(AIM OF THE EXERCISE):
All lines in the records below that hold "background" are to be shown.

(MATERIAL FOR THE TASK):
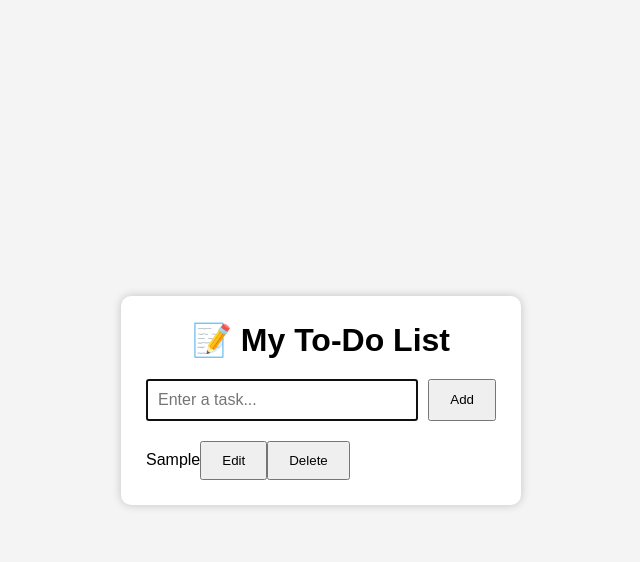
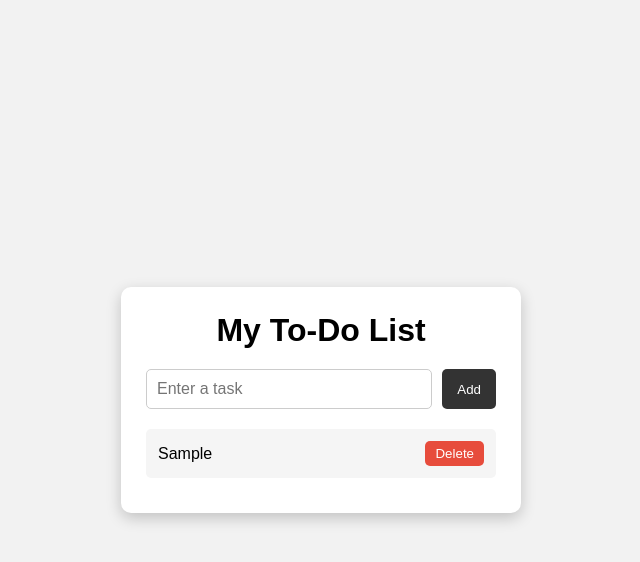
Before and after one commit to pavani-123161/Frontend-practice, a plain HTML site: page Mini-Learning-Projects/Todo-List/index.html in a window 1280 px wide. Both pictures are taken after typing "Sample" into the empty fields and a click on the button "Add". Shown: the whole page, without its empty margins (319-959 px from the left). Drawn offline with Linux system fonts and the light colour scheme.

Commit message:
Created a To do app to add and remove tasks

```diff
--- a/Mini-Learning-Projects/Todo-List/index.html
+++ b/Mini-Learning-Projects/Todo-List/index.html
@@ -1,22 +1,23 @@
-<!DOCTYPE html>
+<!doctype html>
 <html lang="en">
-<head>
-    <meta charset="UTF-8">
-    <meta name="viewport" content="width=device-width, initial-scale=1.0">
-    <title>Todo-List</title>
-    <link rel="stylesheet" href="styles.css">
-</head>
-<body>
-    <div class="container">
-         <h1>📝 My To-Do List</h1>
-        <div class="input_box">
-            <input type="text" id="taskInput" placeholder="Enter a task...">
-            <button id="addBtn">Add</button>
-        </div>
-        <ul id="taskList">
+  <head>
+    <meta charset="UTF-8" />
+    <meta name="viewport" content="width=device-width, initial-scale=1.0" />
+    <title>To-Do List</title>
+    <link rel="stylesheet" href="styles.css" />
+  </head>
+  <body>
+    <div class="todo-container">
+      <h1>My To-Do List</h1>
 
-        </ul>
+      <div class="input-box">
+        <input type="text" id="taskInput" placeholder="Enter a task" />
+        <button onclick="addTask()">Add</button>
+      </div>
+
+      <ul id="taskList"></ul>
     </div>
+
     <script src="script.js"></script>
-</body>
+  </body>
 </html>
--- a/Mini-Learning-Projects/Todo-List/script.js
+++ b/Mini-Learning-Projects/Todo-List/script.js
@@ -1,72 +1,35 @@
-const taskInput = document.getElementById("taskInput");
-const addBtn = document.getElementById("addBtn");
-const taskList = document.getElementById("taskList");
-let tasks = [];
+function addTask() {
+  const input = document.getElementById("taskInput");
+  const taskText = input.value.trim();
 
-const savedTasks = localStorage.getItem("tasks");
-if(savedTasks !== null){
-    tasks = JSON.parse(savedTasks);
+  if (taskText === "") {
+    alert("Please enter a task!");
+    return;
   }
 
-function displayTasks(task){
   const li = document.createElement("li");
+
   const span = document.createElement("span");
-    span.textContent = task;
-    const editBtn = document.createElement("button");
-    editBtn.textContent = "Edit";
-    editBtn.addEventListener("click",(event)=>{
-        event.stopPropagation();
-        let newTask = prompt("Enter new task..");
-        if(newTask === null){
-            return;
-        }
-        newTask = newTask.trim();
-        if(newTask === ""){
-            alert("Please enter a task");
-            return;
-        }
-        const index = tasks.indexOf(task);
-        tasks.splice(index,1,newTask);
-        localStorage.setItem("tasks",JSON.stringify(tasks));
-        span.textContent = newTask
+  span.textContent = taskText;
+
+  // Mark task as completed
+  span.addEventListener("click", function () {
+    span.classList.toggle("completed");
   });
 
-    const deleteBtn = document.createElement("button");
-    deleteBtn.textContent = "Delete";
-    deleteBtn.addEventListener("click",(event)=>{
-        event.stopPropagation();
-        const index = tasks.indexOf(task);
-        tasks.splice(index,1);
-        localStorage.setItem("tasks",JSON.stringify(tasks));
+  // Delete button
+  const deleteButton = document.createElement("button");
+  deleteButton.textContent = "Delete";
+  deleteButton.classList.add("delete-btn");
+
+  deleteButton.addEventListener("click", function () {
     li.remove();
   });
 
-    li.addEventListener("click",()=>{
-        li.classList.toggle("completed");
-    });
+  li.appendChild(span);
+  li.appendChild(deleteButton);
 
-    li.appendChild(span);
-    li.appendChild(editBtn);
-    li.appendChild(deleteBtn);
-    taskList.appendChild(li);
+  document.getElementById("taskList").appendChild(li);
+
+  input.value = "";
 }
-
-tasks.forEach(task => {
-    displayTasks(task);
-});
-
-addBtn.addEventListener("click",() => {
-    const task = taskInput.value.trim();
-    if(task === ""){
-        alert("Please enter a task!");
-        return;
-    }
-    console.log(task);
-    tasks.push(task);
-    localStorage.setItem("tasks", JSON.stringify(tasks));
-    displayTasks(task);
-
-    taskInput.value = "";
-    taskInput.focus();
-
-});
--- a/Mini-Learning-Projects/Todo-List/styles.css
+++ b/Mini-Learning-Projects/Todo-List/styles.css
@@ -1,46 +1,90 @@
-*{
+* {
   margin: 0;
   padding: 0;
   box-sizing: border-box;
-    font-family: Arial, Helvetica, sans-serif;
 }
-body{
-    background-color: #f4f4f4;
+
+body {
+  font-family: Arial, sans-serif;
+  background-color: #f2f2f2;
+
   display: flex;
   justify-content: center;
   align-items: center;
-    height: 100vh;
+
+  min-height: 100vh;
 }
-.container{
+
+.todo-container {
   background-color: white;
   width: 400px;
   padding: 25px;
   border-radius: 10px;
-    box-shadow:0 0 10px rgba(0,0,0,.2);
+
+  box-shadow: 0 5px 15px rgba(0, 0, 0, 0.2);
 }
-h1{
+
+h1 {
   text-align: center;
   margin-bottom: 20px;
 }
-.input_box{
+
+.input-box {
   display: flex;
   gap: 10px;
 }
-input{
+
+input {
   flex: 1;
   padding: 10px;
+  border: 1px solid #ccc;
+  border-radius: 5px;
   font-size: 16px;
 }
-button{
-    padding: 10px 20px;
+
+button {
+  padding: 10px 15px;
+  border: none;
+  border-radius: 5px;
+  background-color: #333;
+  color: white;
   cursor: pointer;
 }
-ul{
+
+button:hover {
+  background-color: #555;
+}
+
+ul {
   list-style: none;
   margin-top: 20px;
 }
-.completed{
+
+li {
+  display: flex;
+  justify-content: space-between;
+  align-items: center;
+
+  background-color: #f5f5f5;
+  padding: 12px;
+  margin-bottom: 10px;
+  border-radius: 5px;
+}
+
+li span {
+  cursor: pointer;
+}
+
+.completed {
   text-decoration: line-through;
   color: gray;
-    opacity: 0.7;
 }
+
+.delete-btn {
+  background-color: #e74c3c;
+  padding: 5px 10px;
+}
+
+.delete-btn:hover {
+  background-color: #c0392b;
+}
```
Lines whose indentation alone changed are shown as unchanged.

(EXPECTED OUTPUT):
-    background-color: #f4f4f4;
+  background-color: #f2f2f2;
   background-color: white;
+  background-color: #333;
+  background-color: #555;
+  background-color: #f5f5f5;
+  background-color: #e74c3c;
+  background-color: #c0392b;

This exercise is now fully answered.